Supreme Court of Michigan
Jun 6, 1927
214 N.W. 120 (Mich. 1927)


In People v. Weiden, 239 Mich. 169, we reviewed that judgment and reversed it, holding, as did the examining magistrate, that there was probable cause.

Summary of this case from Weiden v. Weiden


Docket No. 142.

Submitted April 15, 1927.

Decided June 6, 1927.

Error to superior court of Grand Rapids; Verdier (Leonard D.), J. Submitted April 15, 1927. (Docket No. 142.) Decided June 6, 1927.

John G.S.P. Weiden was informed against for murder. From an order quashing the information, the people bring error. Reversed and remanded.

William W. Potter, Attorney General, Earl W. Munshaw, Prosecuting Attorney, and Robert J. Quail, Assistant Prosecuting Attorney, for the people.

Cornelius Hoffius, for appellee.

Defendant was charged, before a magistrate, with murder of Stephen Weiden, his adoptive father. An examination was had, and the magistrate held defendant to answer to an information, in the superior court of Grand Rapids, charging him with murder. At the close of the examination, defendant moved for his discharge on the grounds that no murder was shown, and, if shown, there was no evidence charging him with its commission. The magistrate denied the motion. Arraigned in the superior court, on an information charging murder, defendant stood mute, a plea of not guilty was entered by the court, and a motion made by defendant to quash the information, for the reasons urged before the magistrate. The motion was granted and defendant discharged. The people review by writ of error under Act No. 139, Pub. Acts 1925.

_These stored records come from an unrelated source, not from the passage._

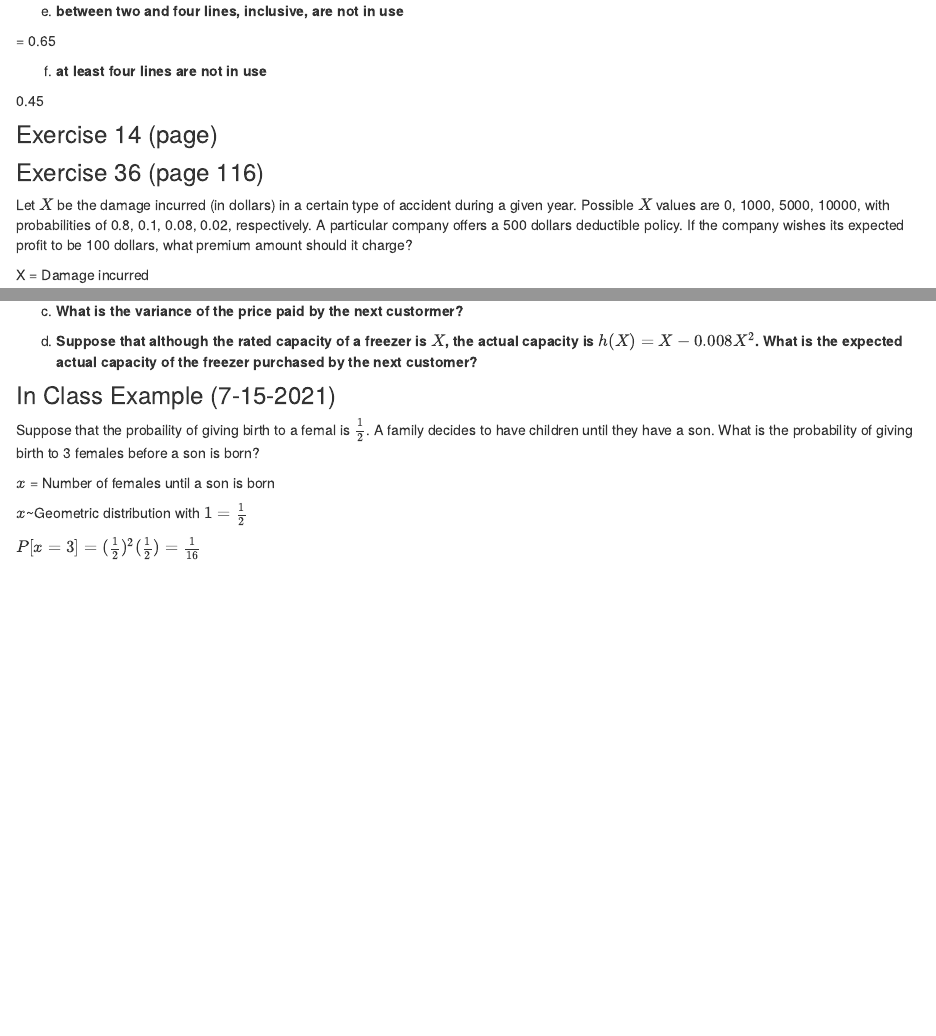
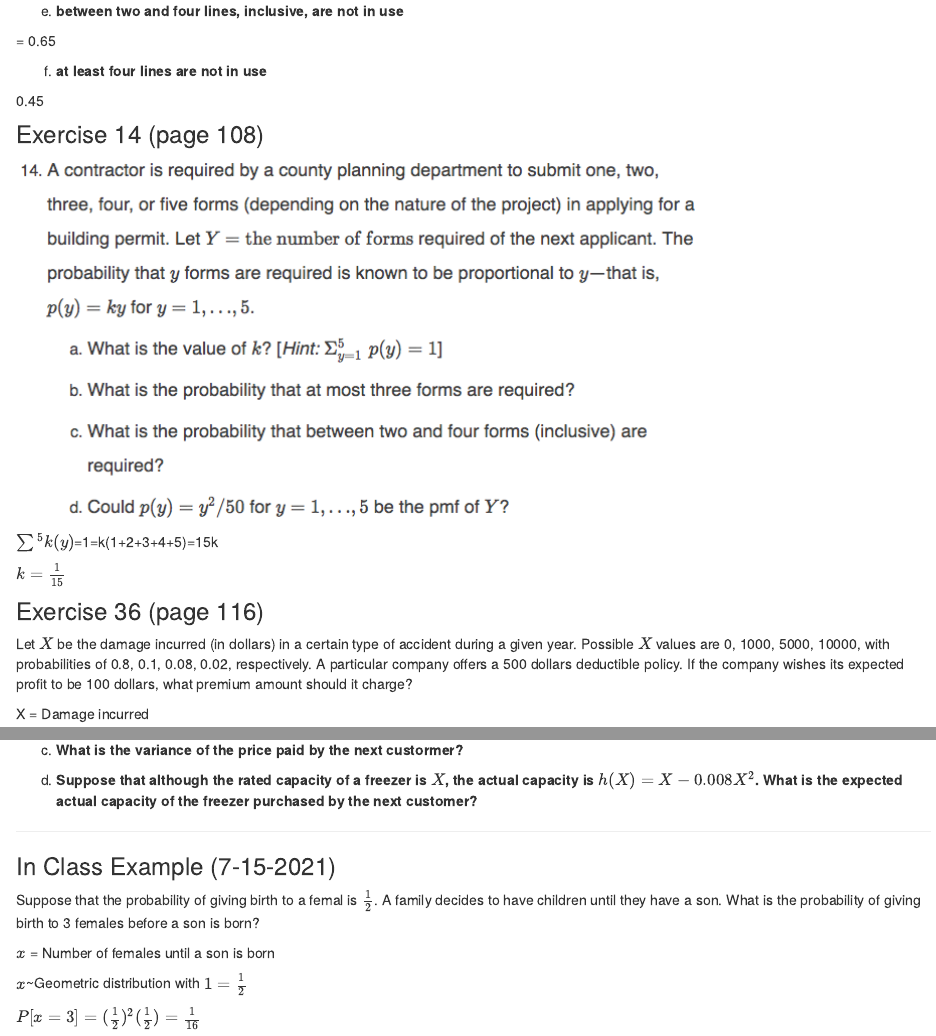
Before and after one commit to rbolt13/stat451, an R Markdown document (chapter3.Rmd): the page in a window 1100 px wide, from 8230 px down, and a second part further down, joined at a grey line. Rendered offline with R 4.5, knitr and Pandoc, with nearby package versions.

Commit message:
updated chapter 3 day 6 examples, and index

```diff
--- a/chapter3.Rmd
+++ b/chapter3.Rmd
@@ -261,7 +261,12 @@ f. **at least four lines are not in use**
 
 0.45
 
-### Exercise 14 (page)
+### Exercise 14 (page 108)
+![](img/3.14.png)
+
+$\sum{}^{5} k(y)$=1=k(1+2+3+4+5)=15k
+
+$k=\frac{1}{15}$
 
 ### Exercise 36 (page 116)
 Let $X$ be the damage incurred (in dollars) in a certain type of accident during a given year. Possible $X$ values are 0, 1000, 5000, 10000, with probabilities of 0.8, 0.1, 0.08, 0.02, respectively. A particular company offers a 500 dollars deductible policy. If the company wishes its expected profit to be 100 dollars, what premium amount should it charge?
@@ -310,9 +315,10 @@ c. **What is the variance of the price paid by the next custormer?**
 
 d. **Suppose that although the rated capacity of a freezer is $X$, the actual capacity is $h(X)=X-0.008X^2$. What is the expected actual capacity of the freezer purchased by the next customer?**
 
+---
 
 ### In Class Example (7-15-2021)
-Suppose that the probaility of giving birth to a femal is $\frac{1}{2}$. A family decides to have children until they have a son. What is the probability of giving birth to 3 females before a son is born?
+Suppose that the probability of giving birth to a femal is $\frac{1}{2}$. A family decides to have children until they have a son. What is the probability of giving birth to 3 females before a son is born?
 
 $x$ = Number of females until a son is born
 
```
Also changed, not shown: img/3.14.png (added), 1 other file.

The prosecution contends the court was in error in holding that no murder was shown by evidence at the examination, and also in holding there was no evidence justifying the magistrate in finding probable cause to believe defendant committed the alleged murder.

We have before us the evidence taken at the examination, and from it must determine whether defendant should stand trial. This involves two questions. (1) Was there any evidence from which a jury might reasonably find that Stephen Weiden was murdered? (2) If so, was there sufficient evidence to hold defendant for trial? The statute permitting writ of error in behalf of the people is new, and it must be understood that we do not weigh the evidence but only determine whether there is any evidence supporting the charge. The first question admits of no consideration of facts involved in the second. Was there evidence tending to show a murder?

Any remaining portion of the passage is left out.